A judge has allowed the city’s to house 15 privately run charter schools inside public school buildings last week, removing the last hurdle keeping the Explore Excel Charter school from opening inside a century-old Canarsie schoolhouse.
State Supreme Court Judge Paul G. Feinman said the injunction, filed by the United Federation of Teachers and NAACP in May, lacked merit, and he wouldn’t stop the city from moving forward with its plans to place charter schools, which are funded with tax dollars but run by companies working outside the Department of Education, within public schools. In the same decision, Feinman also allowed the city to close 22 poor-performing schools throughout the five boroughs.
The decision, rendered on July 21, has cleared the path for Excel to open inside PS 114 on Remsen Avenue near Farragut Road.
More than 200 students are enrolled in Excel’s freshman class, but the lawsuit left them in limbo: parents went into the summer not knowing where their children would go to school in September.
Morty Ballen, founder of the Explore Charter School, said he was thrilled by Judge Feinman’s ruling.
“Excel Charter was designed specifically to serve the Canarsie community in the 114 catchment area,” Ballen said. “[The judge’s ruling] enables us to build on the momentum we’ve maintained and open a great school to serve our students.”
Citing poor test scores, the city wanted to completely replace PS 114 with a charter school. But widespread protests from parents, teachers, and civic leaders forced the city agreed to retain the existing PS 114, as long as the Explore Excel Charter School was allowed to move in.
Everyone agreed to the compromise, except for the United Federation of Teachers. In its lawsuit, the teacher’s union claimed that the city was discriminating against PS 114 by allowing Explore Excel students to use common areas like the gym and playground for longer periods of time even though the charter school’s enrollment makes up just one-third of the building’s student body.
Some PS 114 parents agreed with those claims.
“We’re burdened with having to share our building and resources with Explore Charter kids,” said James Orr. “I’m not against charter schools, I’m just against a charter school coming in and sharing a building with my kid’s school — and diminishing my child’s eduction.”
The United Federation of Teachers said they will continue with other aspects of the lawsuit, but admitted that none of the remaining claims will keep the city from opening a charter school in PS 114.

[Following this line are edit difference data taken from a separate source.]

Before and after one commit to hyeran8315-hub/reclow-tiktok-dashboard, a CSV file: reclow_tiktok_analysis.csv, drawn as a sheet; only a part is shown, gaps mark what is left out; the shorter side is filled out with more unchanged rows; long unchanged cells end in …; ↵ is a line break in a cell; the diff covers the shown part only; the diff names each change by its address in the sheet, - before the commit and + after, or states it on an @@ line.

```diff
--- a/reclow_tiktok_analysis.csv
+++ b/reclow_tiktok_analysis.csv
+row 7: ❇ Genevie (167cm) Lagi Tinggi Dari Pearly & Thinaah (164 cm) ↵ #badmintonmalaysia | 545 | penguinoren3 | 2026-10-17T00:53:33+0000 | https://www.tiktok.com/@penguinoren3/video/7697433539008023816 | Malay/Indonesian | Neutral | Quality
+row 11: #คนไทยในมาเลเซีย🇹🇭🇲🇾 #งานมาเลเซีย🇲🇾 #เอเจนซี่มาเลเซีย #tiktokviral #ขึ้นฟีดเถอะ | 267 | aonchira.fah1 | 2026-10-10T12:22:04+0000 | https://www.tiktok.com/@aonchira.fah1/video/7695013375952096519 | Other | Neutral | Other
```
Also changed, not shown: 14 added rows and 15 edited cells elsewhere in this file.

“Judge Feinman has declined our request for an injunction, but his decision does not affect the underlying issues of fairness and due process,” explained Dick Riley, a spokesman for the teachers’ union.